━━━ Data for this task ━━━

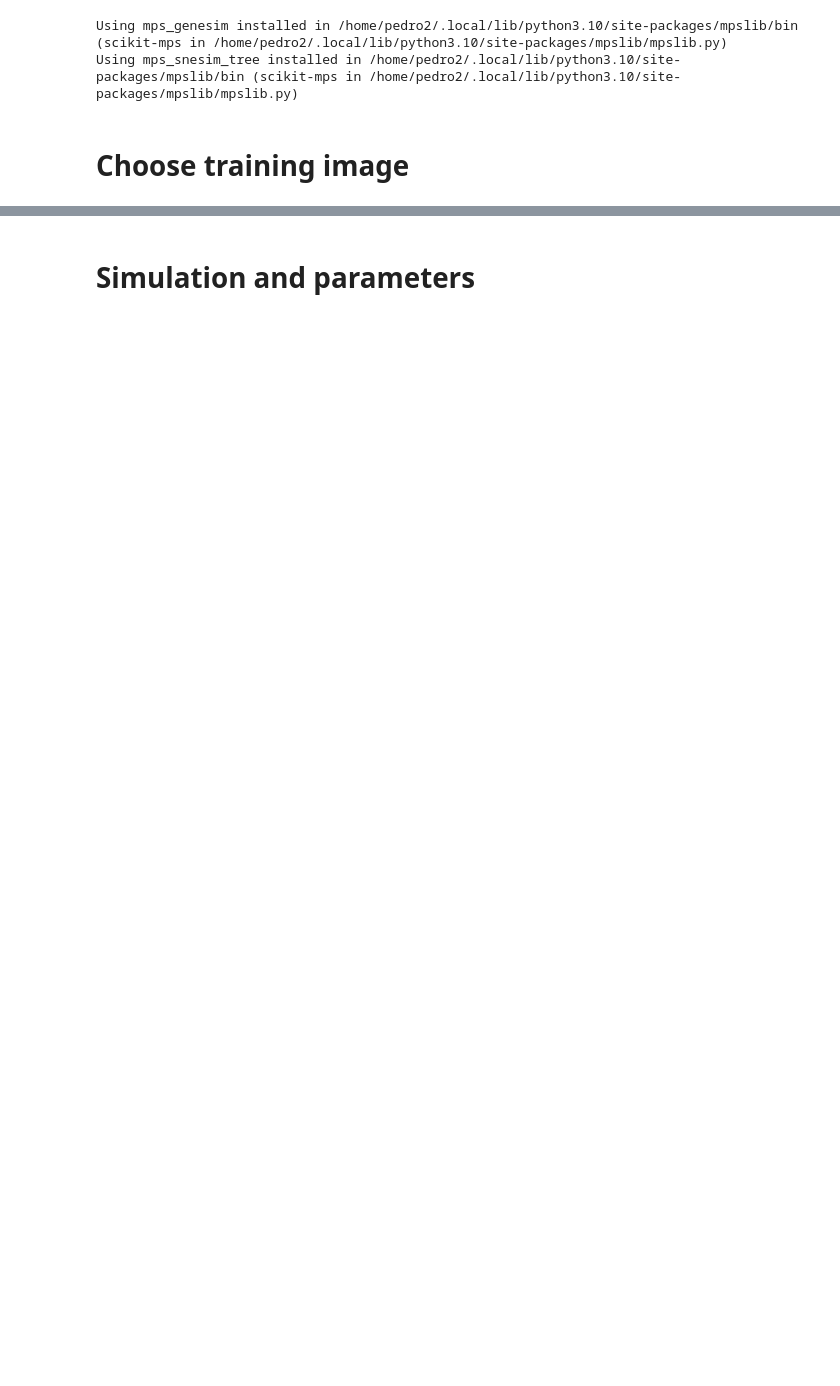
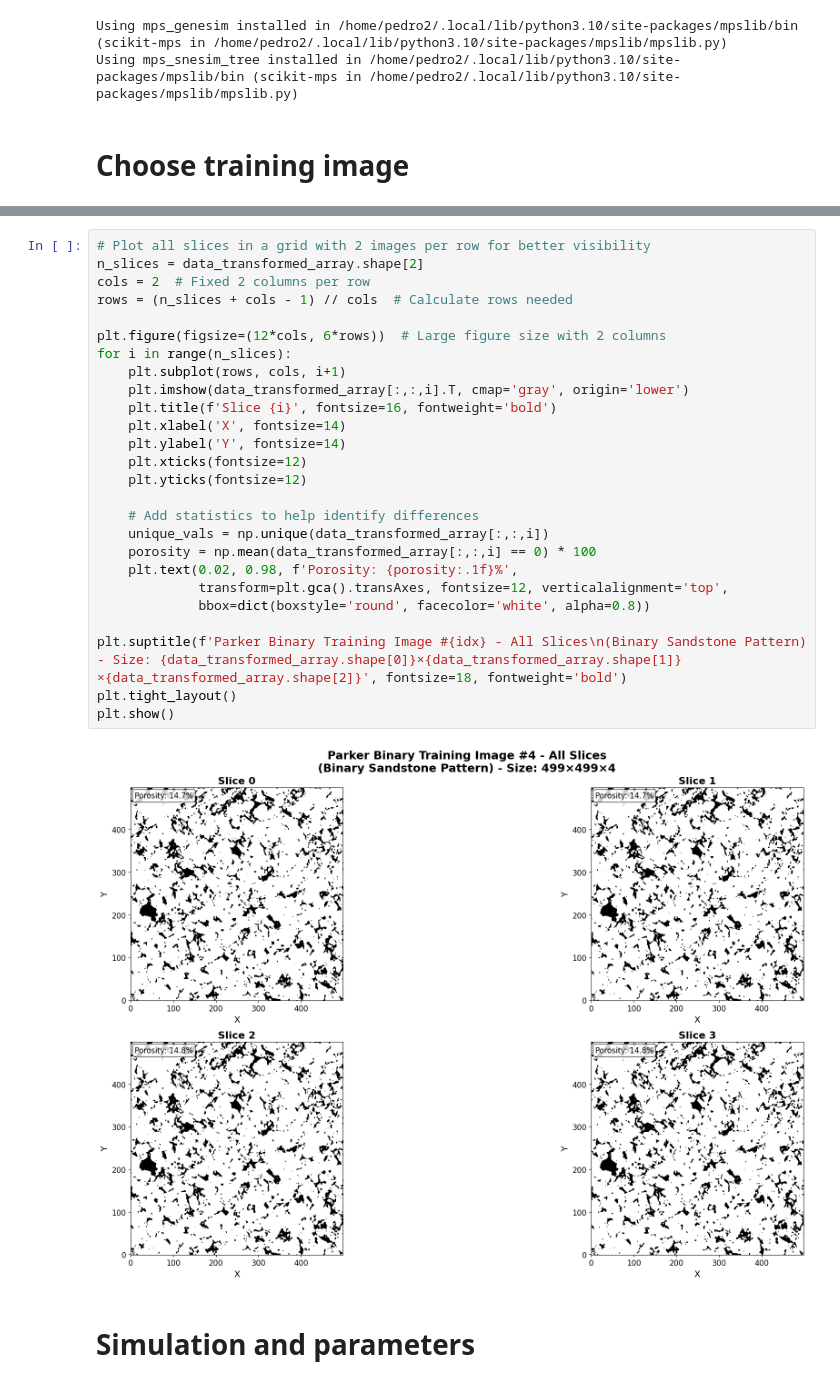
Before and after one commit to epedropaulo/multi-point-statistics, a Jupyter notebook: notebooks/mps_parker_binary.ipynb, the cells around one changed output, grey strips where cells are left out. Cells and saved outputs as stored; diff of their text form; blank space fills up the shorter version.

```diff
--- a/notebooks/mps_parker_binary.ipynb
+++ b/notebooks/mps_parker_binary.ipynb
@@ -65,2 +92,30 @@ O.par['ti_fnam'] = path
+# %%
+# Plot all slices in a grid with 2 images per row for better visibility
+n_slices = data_transformed_array.shape[2]
+cols = 2  # Fixed 2 columns per row
+rows = (n_slices + cols - 1) // cols  # Calculate rows needed
+
+plt.figure(figsize=(12*cols, 6*rows))  # Large figure size with 2 columns
+for i in range(n_slices):
+    plt.subplot(rows, cols, i+1)
+    plt.imshow(data_transformed_array[:,:,i].T, cmap='gray', origin='lower')
+    plt.title(f'Slice {i}', fontsize=16, fontweight='bold')
+    plt.xlabel('X', fontsize=14)
+    plt.ylabel('Y', fontsize=14)
+    plt.xticks(fontsize=12)
+    plt.yticks(fontsize=12)
+
+    # Add statistics to help identify differences
+    unique_vals = np.unique(data_transformed_array[:,:,i])
+    porosity = np.mean(data_transformed_array[:,:,i] == 0) * 100
+    plt.text(0.02, 0.98, f'Porosity: {porosity:.1f}%',
+             transform=plt.gca().transAxes, fontsize=12, verticalalignment='top',
+             bbox=dict(boxstyle='round', facecolor='white', alpha=0.8))
+
+plt.suptitle(f'Parker Binary Training Image #{idx} - All Slices\n(Binary Sandstone Pattern) - Size: {data_transformed_array.shape[0]}×{data_transformed_array.shape[1]}×{data_transformed_array.shape[2]}', fontsize=18, fontweight='bold')
+plt.tight_layout()
+plt.show()
+# %% [output]
+[figure, added]
 # %% [markdown]
 # Simulation and parameters
```
Also changed, not shown: parts of 12 cells of this notebook, 4 other files.
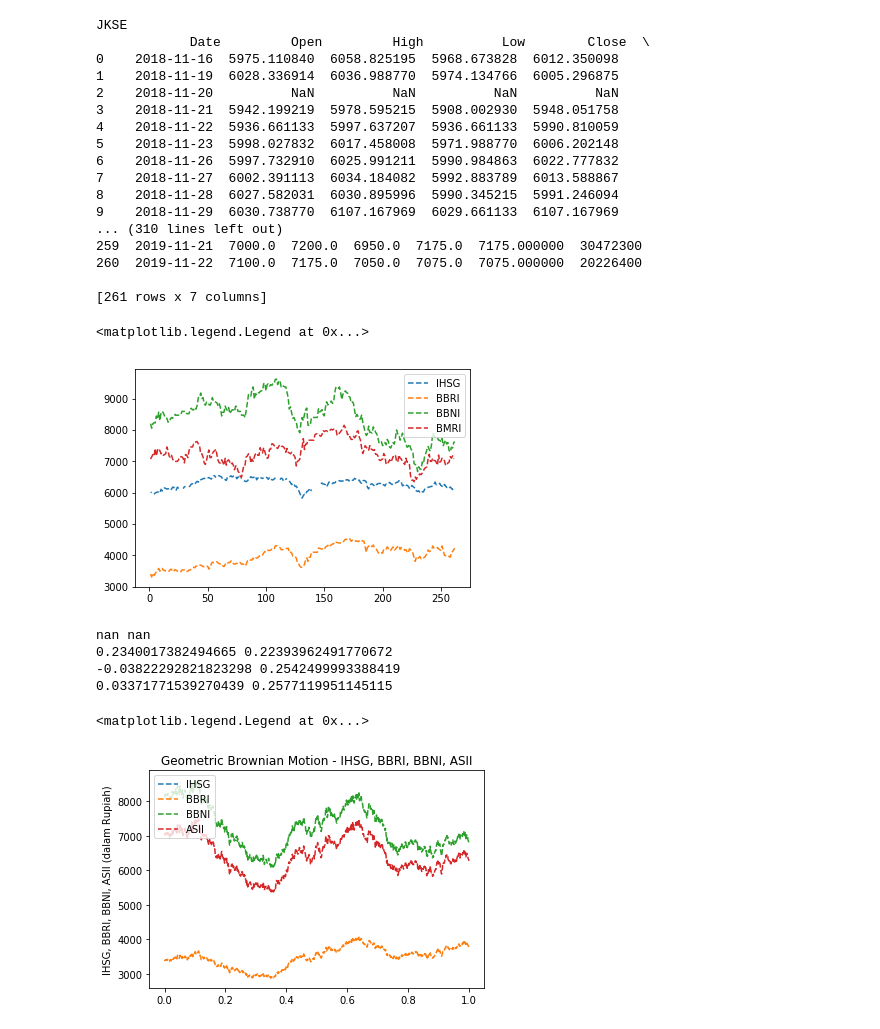
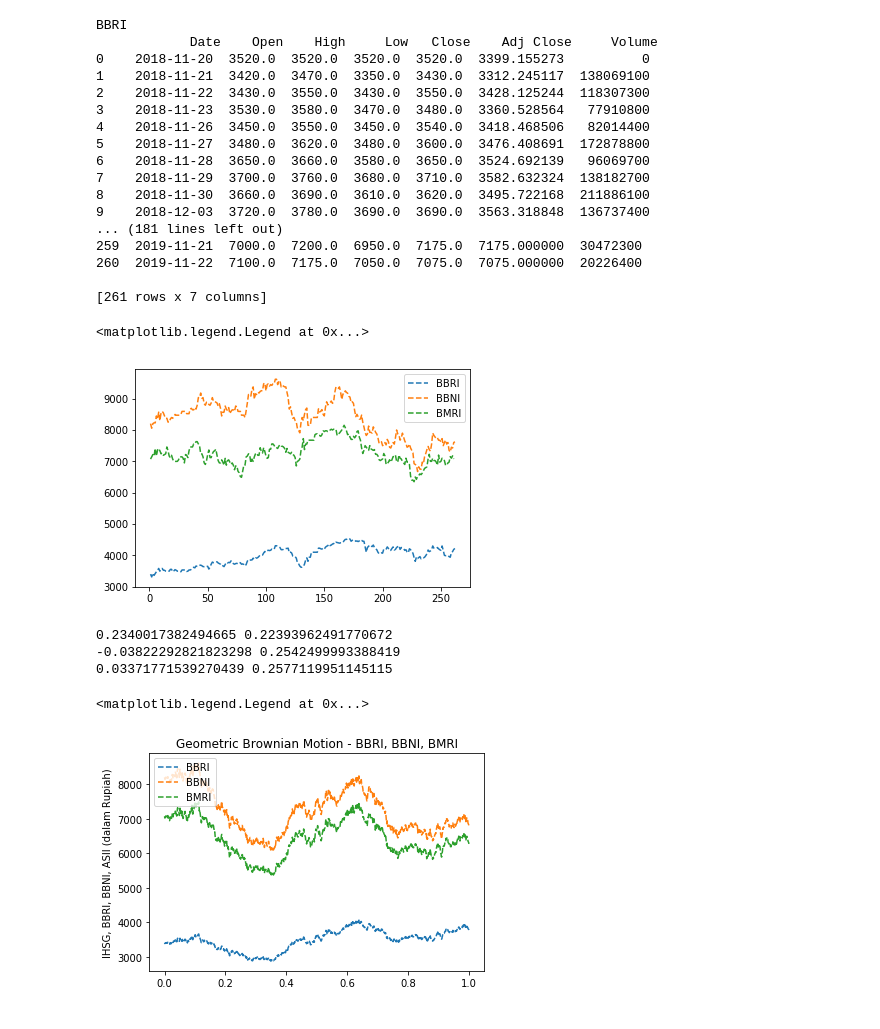
Before and after one commit to Affauzi/Geometric-Brownian-Motion-Indonesian-Stock, a Jupyter notebook: GMB.ipynb, the cells around one changed output. Drawn from its saved outputs; the diff is of its cells as text; code cells hidden in the pictures.

```diff
--- a/GMB.ipynb
+++ b/GMB.ipynb
@@ -8,30 +7,28 @@ df2 = pd.read_csv(r"BBRI.csv")
 df3 = pd.read_csv(r"BBNI.csv")
 df4 = pd.read_csv(r"BMRI.csv")
 # %%
-print('JKSE\n', df)
 print('\nBBRI\n', df2)
 print('\nBBNI\n', df3)
 print('\nBMRI\n', df4)
 # %% [output]
-JKSE
-            Date         Open         High          Low        Close  \
-0    2018-11-16  5975.110840  6058.825195  5968.673828  6012.350098
-1    2018-11-19  6028.336914  6036.988770  5974.134766  6005.296875
-2    2018-11-20          NaN          NaN          NaN          NaN
-3    2018-11-21  5942.199219  5978.595215  5908.002930  5948.051758
-4    2018-11-22  5936.661133  5997.637207  5936.661133  5990.810059
-5    2018-11-23  5998.027832  6017.458008  5971.988770  6006.202148
-6    2018-11-26  5997.732910  6025.991211  5990.984863  6022.777832
-7    2018-11-27  6002.391113  6034.184082  5992.883789  6013.588867
-8    2018-11-28  6027.582031  6030.895996  5990.345215  5991.246094
-9    2018-11-29  6030.738770  6107.167969  6029.661133  6107.167969
-... (310 lines left out)
+BBRI
+            Date    Open    High     Low   Close    Adj Close     Volume
+0    2018-11-20  3520.0  3520.0  3520.0  3520.0  3399.155273          0
+1    2018-11-21  3420.0  3470.0  3350.0  3430.0  3312.245117  138069100
+2    2018-11-22  3430.0  3550.0  3430.0  3550.0  3428.125244  118307300
+3    2018-11-23  3530.0  3580.0  3470.0  3480.0  3360.528564   77910800
+4    2018-11-26  3450.0  3550.0  3450.0  3540.0  3418.468506   82014400
+5    2018-11-27  3480.0  3620.0  3480.0  3600.0  3476.408691  172878800
+6    2018-11-28  3650.0  3660.0  3580.0  3650.0  3524.692139   96069700
+7    2018-11-29  3700.0  3760.0  3680.0  3710.0  3582.632324  138182700
+8    2018-11-30  3660.0  3690.0  3610.0  3620.0  3495.722168  211886100
+9    2018-12-03  3720.0  3780.0  3690.0  3690.0  3563.318848  136737400
+... (181 lines left out)
 259  2019-11-21  7000.0  7200.0  6950.0  7175.0  7175.000000  30472300
 260  2019-11-22  7100.0  7175.0  7050.0  7075.0  7075.000000  20226400
 
 [261 rows x 7 columns]
 # %%
-adj_close = df['Close']
 adj_close2 = df2['Adj Close']
 adj_close3 = df3['Adj Close']
 adj_close4 = df4['Adj Close']
@@ -41,14 +37,13 @@ time2 = np.linspace(1, len(adj_close2), len(adj_close2))
 time3 = np.linspace(1, len(adj_close3), len(adj_close3))
 time4 = np.linspace(1, len(adj_close4), len(adj_close4))
 # %%
-plt.plot(time, adj_close, label = 'IHSG', ls = '--')
 plt.plot(time2, adj_close2, label = 'BBRI', ls = '--')
 plt.plot(time3, adj_close3, label = 'BBNI', ls = '--')
 plt.plot(time4, adj_close4, label = 'BMRI', ls = '--')
 plt.legend(loc = 'upper right')
 # %% [output]
 <matplotlib.legend.Legend at 0x...>
-[figure, old version]
+[figure, new version]
 # %%
 def daily_return(adj_close):
     returns = []
@@ -59,13 +54,10 @@ def daily_return(adj_close):
         returns.append(daily_return)
     return returns
 
-returns = daily_return(adj_close)
 returns2 = daily_return(adj_close2)
 returns3 = daily_return(adj_close3)
 returns4 = daily_return(adj_close4)
 
-mu = np.mean(returns)*252           #koef drift
-sig = np.std(returns)*np.sqrt(252.) # koef diffusion
 
 mu2 = np.mean(returns2)*252           #koef drift
 sig2 = np.std(returns2)*np.sqrt(252.) # koef diffusion
@@ -76,12 +68,10 @@ sig3 = np.std(returns3)*np.sqrt(252.) # koef diffusion
 mu4 = np.mean(returns4)*252           #koef drift
 sig4 = np.std(returns4)*np.sqrt(252.) # koef diffusion
 # %%
-print(mu, sig)
 print(mu2, sig2)
 print(mu3, sig3)
 print(mu4, sig4)
 # %% [output]
-nan nan
 0.2340017382494665 0.22393962491770672
 -0.03822292821823298 0.2542499993388419
 0.03371771539270439 0.2577119951145115
@@ -110,37 +100,33 @@ def GBM(so, mu, sig, W, T, N):
         drift = (mu - 0.5*sig**2)*t[i]
         diffusion = sig*W[i-1]
         s_temp = so*np.exp(drift+diffusion)
         s.append(s_temp)
     return s, t
 
 N = 2.**10
 seed = 1000
 W = brownian(seed, N)[0]
 T= 1.
 
-so = adj_close[0] #intial value stock price
-sol = GBM(so, mu, sig, W, T, N)[0]  #exact solution
-t = GBM(so, mu, sig, W, T, N)[1]    #time increments for plotting
-
 so = adj_close2[0] #intial value stock price
 sol2 = GBM(so, mu2, sig2, W, T, N)[0]  #exact solution
 t2 = GBM(so, mu2, sig2, W, T, N)[1]    #time increments for plotting
 
 so = adj_close3[0] #intial value stock price
 sol3 = GBM(so, mu3, sig3, W, T, N)[0]  #exact solution
 t3 = GBM(so, mu3, sig3, W, T, N)[1]    #time increments for plotting
 
 so = adj_close4[0] #intial value stock price
 sol4 = GBM(so, mu4, sig4, W, T, N)[0]  #exact solution
 t4 = GBM(so, mu4, sig4, W, T, N)[1]    #time increments for plotting
 
-plt.plot(t, sol, label = 'IHSG', ls = '--')
+
 plt.plot(t2, sol2, label = 'BBRI', ls = '--')
 plt.plot(t3, sol3, label = 'BBNI', ls = '--')
 plt.plot(t4, sol4, label = 'BMRI', ls = '--')
 plt.ylabel('IHSG, BBRI, BBNI, ASII (dalam Rupiah)')
-plt.title('Geometric Brownian Motion - IHSG, BBRI, BBNI, ASII')
+plt.title('Geometric Brownian Motion - BBRI, BBNI, BMRI')
 plt.legend(loc = 'upper left')
 # %% [output]
 <matplotlib.legend.Legend at 0x...>
-[figure, old version]
+[figure, new version]
```
Also changed, not shown: parts of 2 cells of this notebook.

━━━

_Problem_
Using the data above, report how many lines include the string "drift" and add nothing to the number.

_Response below_
5